Cove Point is still an active lighthouse in Lusby near Calvert Cliffs at the narrowest part of the Chesapeake Bay. In addition to Calvert Cliffs, where there is a state park and fossiling possibilities, you can see a nuclear power plant from the bay at this point and the LNG platform to the north (on the right of the photograph). The two insets are different views of the lighthouse as we sailed past in one of my first attempts at digital photography.
The Cove Point, MD Lighthouse was built in 1828 and still retains the original caisson with octagonal brick dwelling / light tower. It is 51 feet tall and was build by John Donohoo, the same person who built the Concord Point light (which is an earlier light, which I have not yet seen). It cost less to build than Congress budgeted for it.
Originally 11 lamps were used, each with a 18" reflector. These were replaced in 1855 with a fifth order Fresnel lens, then again in 1899 with a fourth order lens. While the light is now electrified, the old winding mechanism and counterweights are still in working order. Like other land based lights on the Bay, the keepers dwelling began as a simple single story home and was later enlarged (1883) by the addition of a second story. Several fog bell towers have also graced the site over the years.
The lighthouse was deeded to the Calvert Maritime Museum in 2000 and there are shuttle buses twice a day on weekends and Holidays, May and September, and daily June, July and August. The lighthouse is closed October through May.
Admission is free with payment of admission to the Museum (normal adult admission is $7.00) . Cove Pt. Access is only available by shuttle bus from the Museum in Solomons. You can NOT drive directly to the lighthouse.

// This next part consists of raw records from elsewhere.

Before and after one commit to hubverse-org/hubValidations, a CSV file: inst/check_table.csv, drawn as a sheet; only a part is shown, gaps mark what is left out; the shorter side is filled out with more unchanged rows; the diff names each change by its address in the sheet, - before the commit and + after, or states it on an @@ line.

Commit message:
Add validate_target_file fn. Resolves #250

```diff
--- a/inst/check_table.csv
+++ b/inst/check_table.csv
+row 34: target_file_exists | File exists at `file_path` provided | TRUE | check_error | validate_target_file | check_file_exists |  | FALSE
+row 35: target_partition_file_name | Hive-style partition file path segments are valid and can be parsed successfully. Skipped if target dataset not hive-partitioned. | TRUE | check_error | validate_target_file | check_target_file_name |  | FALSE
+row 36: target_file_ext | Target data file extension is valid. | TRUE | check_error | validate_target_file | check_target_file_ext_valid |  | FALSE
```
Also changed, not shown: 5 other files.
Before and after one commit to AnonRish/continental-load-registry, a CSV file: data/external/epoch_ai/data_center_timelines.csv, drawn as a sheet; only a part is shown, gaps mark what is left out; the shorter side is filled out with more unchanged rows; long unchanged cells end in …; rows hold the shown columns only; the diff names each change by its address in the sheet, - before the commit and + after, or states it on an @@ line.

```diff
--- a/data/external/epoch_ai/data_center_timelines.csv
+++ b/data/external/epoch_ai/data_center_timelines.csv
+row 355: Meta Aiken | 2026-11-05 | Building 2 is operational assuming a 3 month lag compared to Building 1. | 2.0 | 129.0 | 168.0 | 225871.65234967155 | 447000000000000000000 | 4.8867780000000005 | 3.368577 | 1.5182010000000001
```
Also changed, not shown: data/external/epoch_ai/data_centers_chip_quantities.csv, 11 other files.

WARNING: If there are not enough volunteers working at the museum, the the shuttle bus does not run, regardless of the schedule. I still have not visited this lighthouse by land.